**ACTIVITY**
List each line of the data in which the string "position" appears.
::::::::::
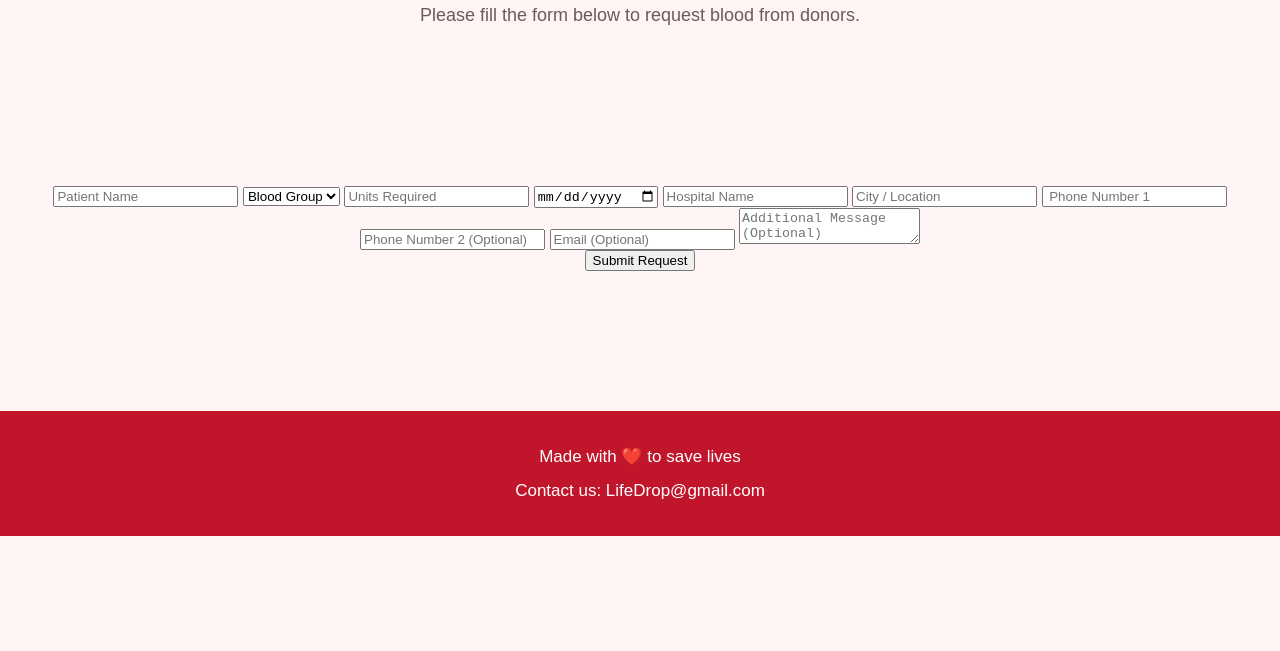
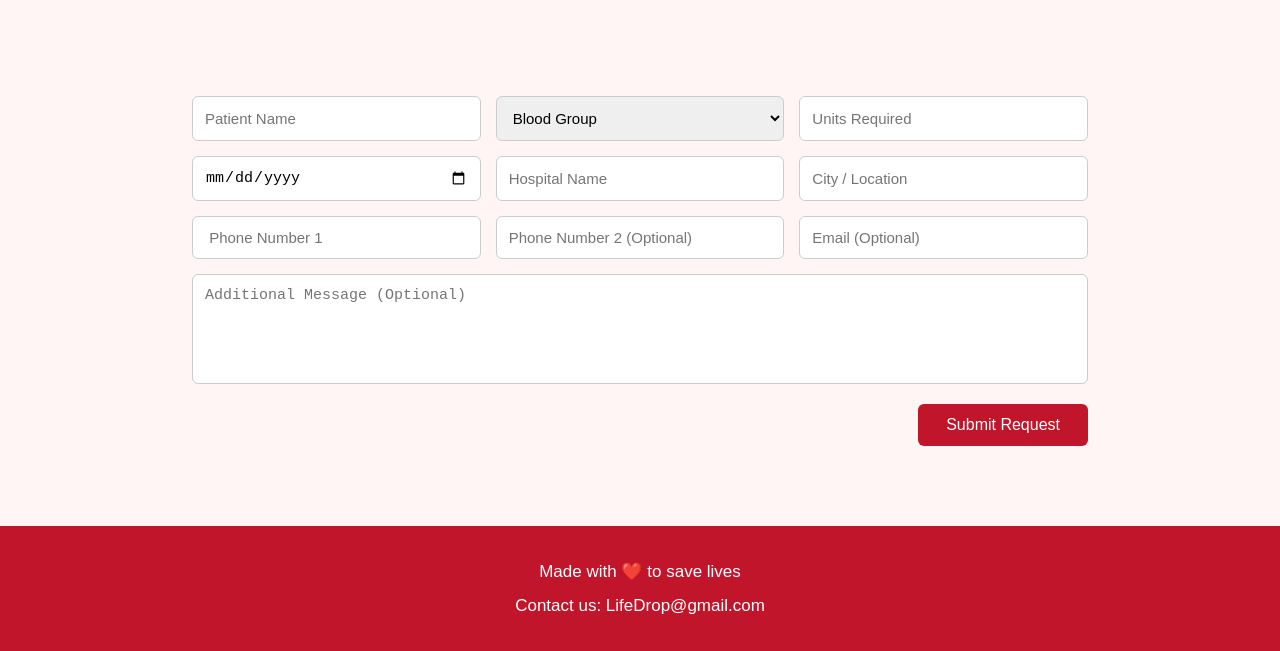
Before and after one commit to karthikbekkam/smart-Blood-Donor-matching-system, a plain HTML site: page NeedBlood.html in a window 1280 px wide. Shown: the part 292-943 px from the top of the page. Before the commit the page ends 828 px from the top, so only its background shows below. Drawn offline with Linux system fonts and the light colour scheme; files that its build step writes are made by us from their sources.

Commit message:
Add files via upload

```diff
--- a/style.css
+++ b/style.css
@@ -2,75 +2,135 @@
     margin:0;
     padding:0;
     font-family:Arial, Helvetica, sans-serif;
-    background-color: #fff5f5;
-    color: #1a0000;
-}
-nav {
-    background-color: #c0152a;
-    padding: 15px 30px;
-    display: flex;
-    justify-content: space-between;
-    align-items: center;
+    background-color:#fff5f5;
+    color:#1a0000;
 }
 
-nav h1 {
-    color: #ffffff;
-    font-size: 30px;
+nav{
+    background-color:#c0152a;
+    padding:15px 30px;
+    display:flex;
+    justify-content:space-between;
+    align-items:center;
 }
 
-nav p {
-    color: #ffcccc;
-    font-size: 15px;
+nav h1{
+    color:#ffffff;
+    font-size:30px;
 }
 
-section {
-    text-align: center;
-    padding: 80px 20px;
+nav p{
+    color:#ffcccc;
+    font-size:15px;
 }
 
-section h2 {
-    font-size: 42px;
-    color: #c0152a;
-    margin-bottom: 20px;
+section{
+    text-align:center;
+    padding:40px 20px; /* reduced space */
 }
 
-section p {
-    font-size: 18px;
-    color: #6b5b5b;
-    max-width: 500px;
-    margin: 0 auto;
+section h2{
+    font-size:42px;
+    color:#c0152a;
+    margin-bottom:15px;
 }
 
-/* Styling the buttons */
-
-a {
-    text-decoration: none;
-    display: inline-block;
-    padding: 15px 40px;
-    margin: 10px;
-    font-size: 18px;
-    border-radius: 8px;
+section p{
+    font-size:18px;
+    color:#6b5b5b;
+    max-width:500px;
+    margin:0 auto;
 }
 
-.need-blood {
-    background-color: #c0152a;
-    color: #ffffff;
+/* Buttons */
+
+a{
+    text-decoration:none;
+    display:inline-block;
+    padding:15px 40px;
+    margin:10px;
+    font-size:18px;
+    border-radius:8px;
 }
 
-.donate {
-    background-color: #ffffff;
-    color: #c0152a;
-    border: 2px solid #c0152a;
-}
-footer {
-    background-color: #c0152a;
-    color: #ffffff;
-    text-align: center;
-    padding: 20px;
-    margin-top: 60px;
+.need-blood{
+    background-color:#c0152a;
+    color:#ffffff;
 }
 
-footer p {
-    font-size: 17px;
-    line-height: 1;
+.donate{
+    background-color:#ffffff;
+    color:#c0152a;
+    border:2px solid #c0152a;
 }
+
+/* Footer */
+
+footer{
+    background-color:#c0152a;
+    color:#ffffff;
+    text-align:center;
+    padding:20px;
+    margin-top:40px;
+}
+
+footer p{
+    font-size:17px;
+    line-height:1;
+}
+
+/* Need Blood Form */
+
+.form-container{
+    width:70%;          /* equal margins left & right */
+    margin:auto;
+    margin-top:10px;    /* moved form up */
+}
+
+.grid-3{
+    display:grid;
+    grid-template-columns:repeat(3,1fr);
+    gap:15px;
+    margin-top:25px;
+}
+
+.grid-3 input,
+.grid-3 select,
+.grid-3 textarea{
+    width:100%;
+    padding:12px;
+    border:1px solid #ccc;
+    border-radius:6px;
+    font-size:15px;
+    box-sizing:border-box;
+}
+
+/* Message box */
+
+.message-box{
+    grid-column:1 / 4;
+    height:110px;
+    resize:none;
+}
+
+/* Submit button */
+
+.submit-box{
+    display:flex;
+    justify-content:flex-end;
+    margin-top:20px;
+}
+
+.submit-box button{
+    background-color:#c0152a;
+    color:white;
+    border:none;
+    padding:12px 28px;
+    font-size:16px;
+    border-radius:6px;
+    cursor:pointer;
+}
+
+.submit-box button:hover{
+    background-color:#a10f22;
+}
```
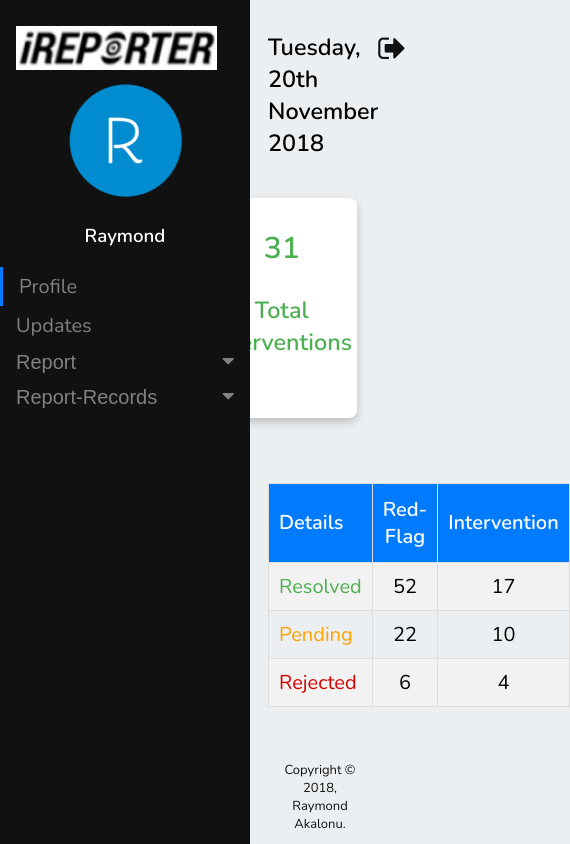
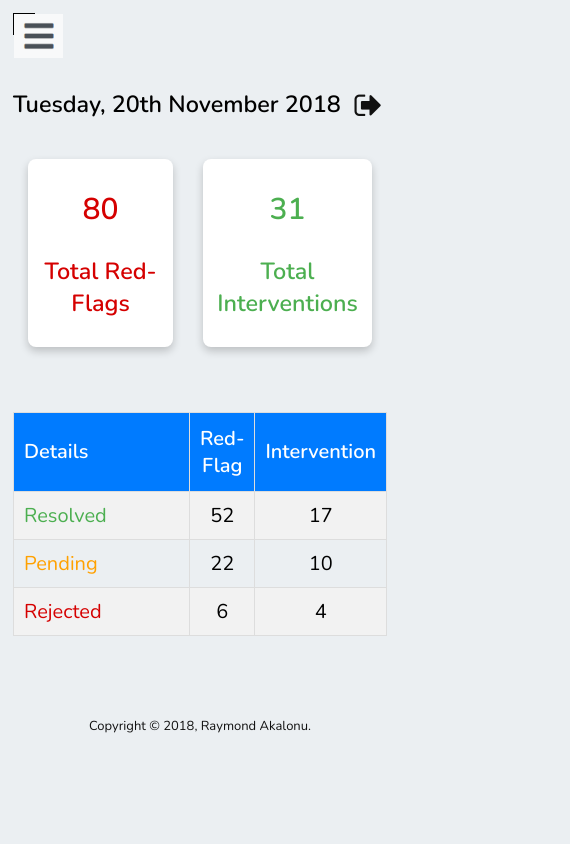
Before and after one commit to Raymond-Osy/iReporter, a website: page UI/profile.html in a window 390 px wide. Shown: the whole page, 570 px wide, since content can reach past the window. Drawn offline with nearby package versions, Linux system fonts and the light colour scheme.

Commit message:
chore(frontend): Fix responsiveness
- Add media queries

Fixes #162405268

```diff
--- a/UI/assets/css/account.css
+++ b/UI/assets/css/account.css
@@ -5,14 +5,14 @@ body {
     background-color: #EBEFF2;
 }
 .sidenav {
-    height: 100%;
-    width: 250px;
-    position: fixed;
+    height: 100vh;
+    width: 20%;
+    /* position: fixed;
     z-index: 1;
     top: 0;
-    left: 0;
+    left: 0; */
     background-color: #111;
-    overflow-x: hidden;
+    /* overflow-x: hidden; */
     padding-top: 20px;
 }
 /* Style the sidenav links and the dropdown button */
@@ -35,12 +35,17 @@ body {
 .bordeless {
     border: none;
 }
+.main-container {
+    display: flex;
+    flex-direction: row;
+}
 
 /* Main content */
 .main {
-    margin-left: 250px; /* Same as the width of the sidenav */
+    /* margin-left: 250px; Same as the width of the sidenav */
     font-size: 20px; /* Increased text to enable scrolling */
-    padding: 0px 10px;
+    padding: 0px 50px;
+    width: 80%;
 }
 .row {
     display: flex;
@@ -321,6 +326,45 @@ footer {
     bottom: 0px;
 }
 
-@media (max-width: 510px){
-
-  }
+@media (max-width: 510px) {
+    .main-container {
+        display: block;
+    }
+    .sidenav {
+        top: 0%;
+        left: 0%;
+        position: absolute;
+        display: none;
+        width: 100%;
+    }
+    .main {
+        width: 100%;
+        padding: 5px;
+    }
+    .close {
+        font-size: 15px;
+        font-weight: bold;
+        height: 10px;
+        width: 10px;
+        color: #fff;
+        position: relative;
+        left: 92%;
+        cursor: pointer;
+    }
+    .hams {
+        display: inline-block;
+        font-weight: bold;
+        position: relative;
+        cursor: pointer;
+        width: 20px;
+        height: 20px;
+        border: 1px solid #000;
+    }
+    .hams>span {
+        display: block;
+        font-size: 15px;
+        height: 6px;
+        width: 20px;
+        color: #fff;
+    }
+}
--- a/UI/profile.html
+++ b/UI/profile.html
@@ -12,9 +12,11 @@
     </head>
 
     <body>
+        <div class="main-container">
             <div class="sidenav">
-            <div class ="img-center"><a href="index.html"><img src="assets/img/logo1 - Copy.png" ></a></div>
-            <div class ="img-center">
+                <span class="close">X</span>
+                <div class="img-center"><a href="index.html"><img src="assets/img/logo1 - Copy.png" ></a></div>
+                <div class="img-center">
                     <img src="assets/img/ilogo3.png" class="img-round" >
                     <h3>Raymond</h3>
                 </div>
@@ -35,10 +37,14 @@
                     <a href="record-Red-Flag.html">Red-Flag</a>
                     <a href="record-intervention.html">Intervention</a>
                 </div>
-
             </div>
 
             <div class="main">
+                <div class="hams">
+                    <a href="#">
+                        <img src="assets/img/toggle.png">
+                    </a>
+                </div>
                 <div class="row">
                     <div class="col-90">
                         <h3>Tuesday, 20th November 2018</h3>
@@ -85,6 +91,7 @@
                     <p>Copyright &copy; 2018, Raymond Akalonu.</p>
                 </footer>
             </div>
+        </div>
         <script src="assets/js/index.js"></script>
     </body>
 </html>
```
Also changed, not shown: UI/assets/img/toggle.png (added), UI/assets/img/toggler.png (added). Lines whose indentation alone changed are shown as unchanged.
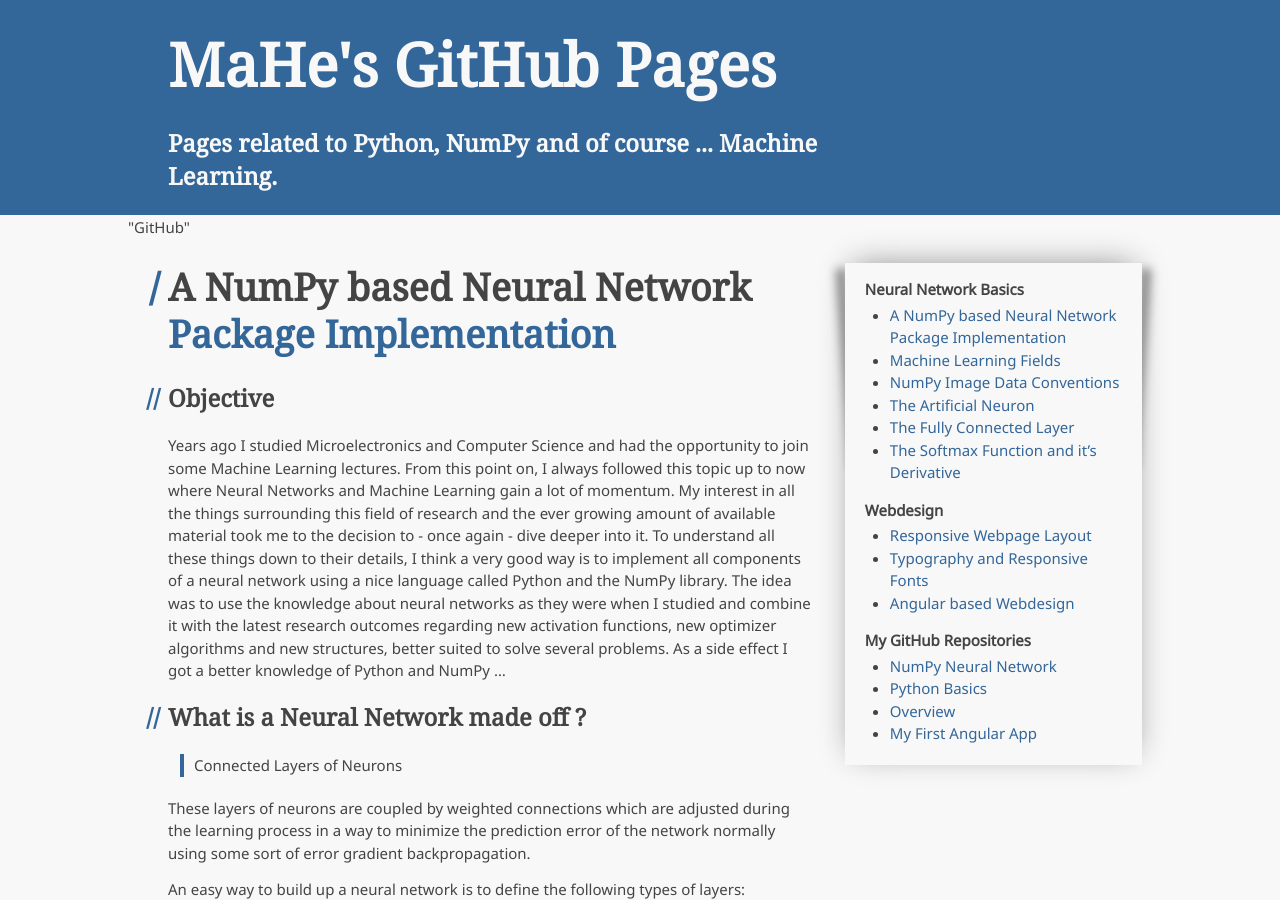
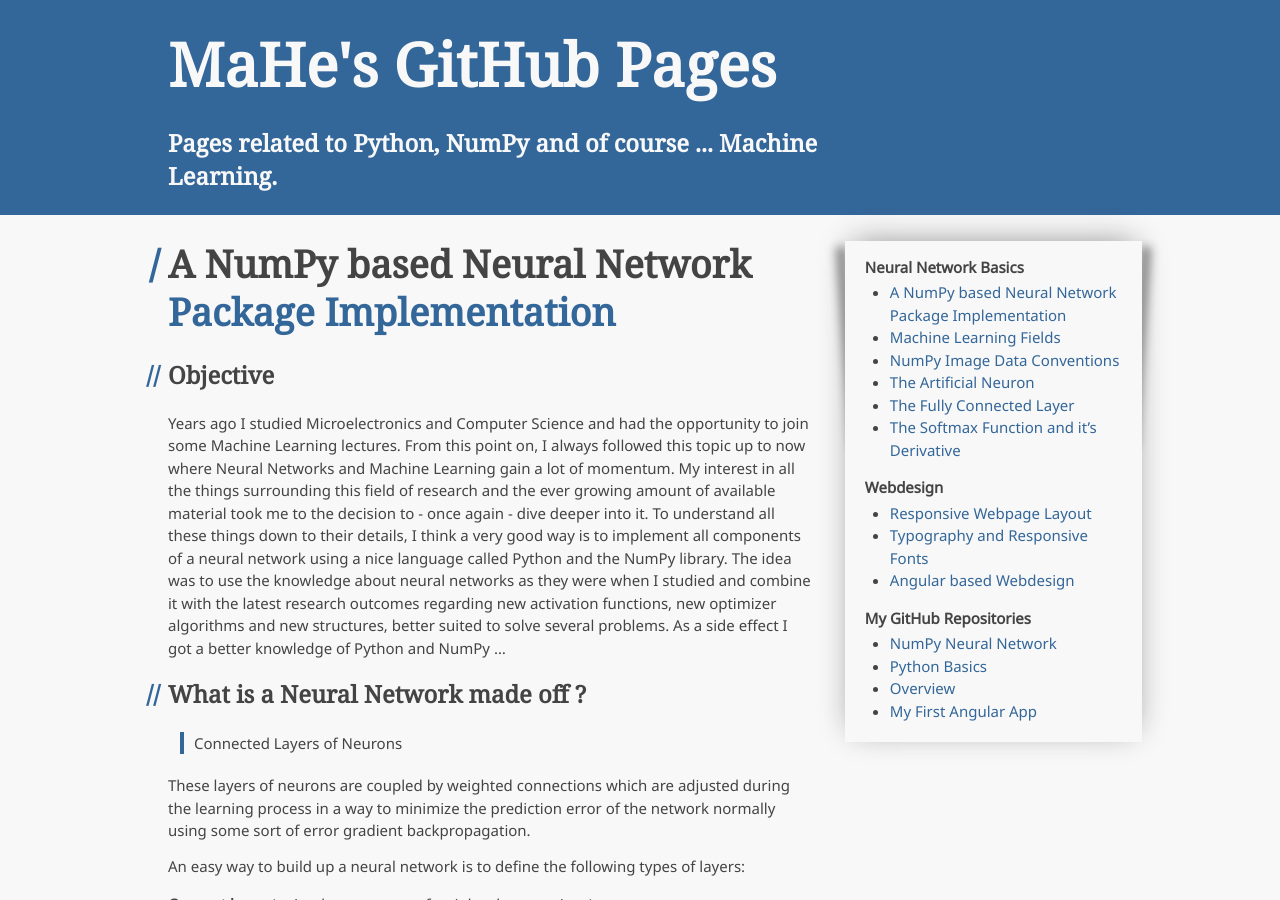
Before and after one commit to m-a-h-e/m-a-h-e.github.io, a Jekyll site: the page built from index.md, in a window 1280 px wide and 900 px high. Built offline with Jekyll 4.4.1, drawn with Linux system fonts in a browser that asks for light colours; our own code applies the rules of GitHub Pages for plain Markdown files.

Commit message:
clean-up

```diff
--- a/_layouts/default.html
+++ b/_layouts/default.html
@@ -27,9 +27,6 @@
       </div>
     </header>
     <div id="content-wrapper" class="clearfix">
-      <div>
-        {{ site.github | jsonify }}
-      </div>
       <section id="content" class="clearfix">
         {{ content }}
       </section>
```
::::::::::
**FINISHED TASK**
-    position: fixed;
+    /* position: fixed;
+        position: absolute;
+        position: relative;
+        position: relative;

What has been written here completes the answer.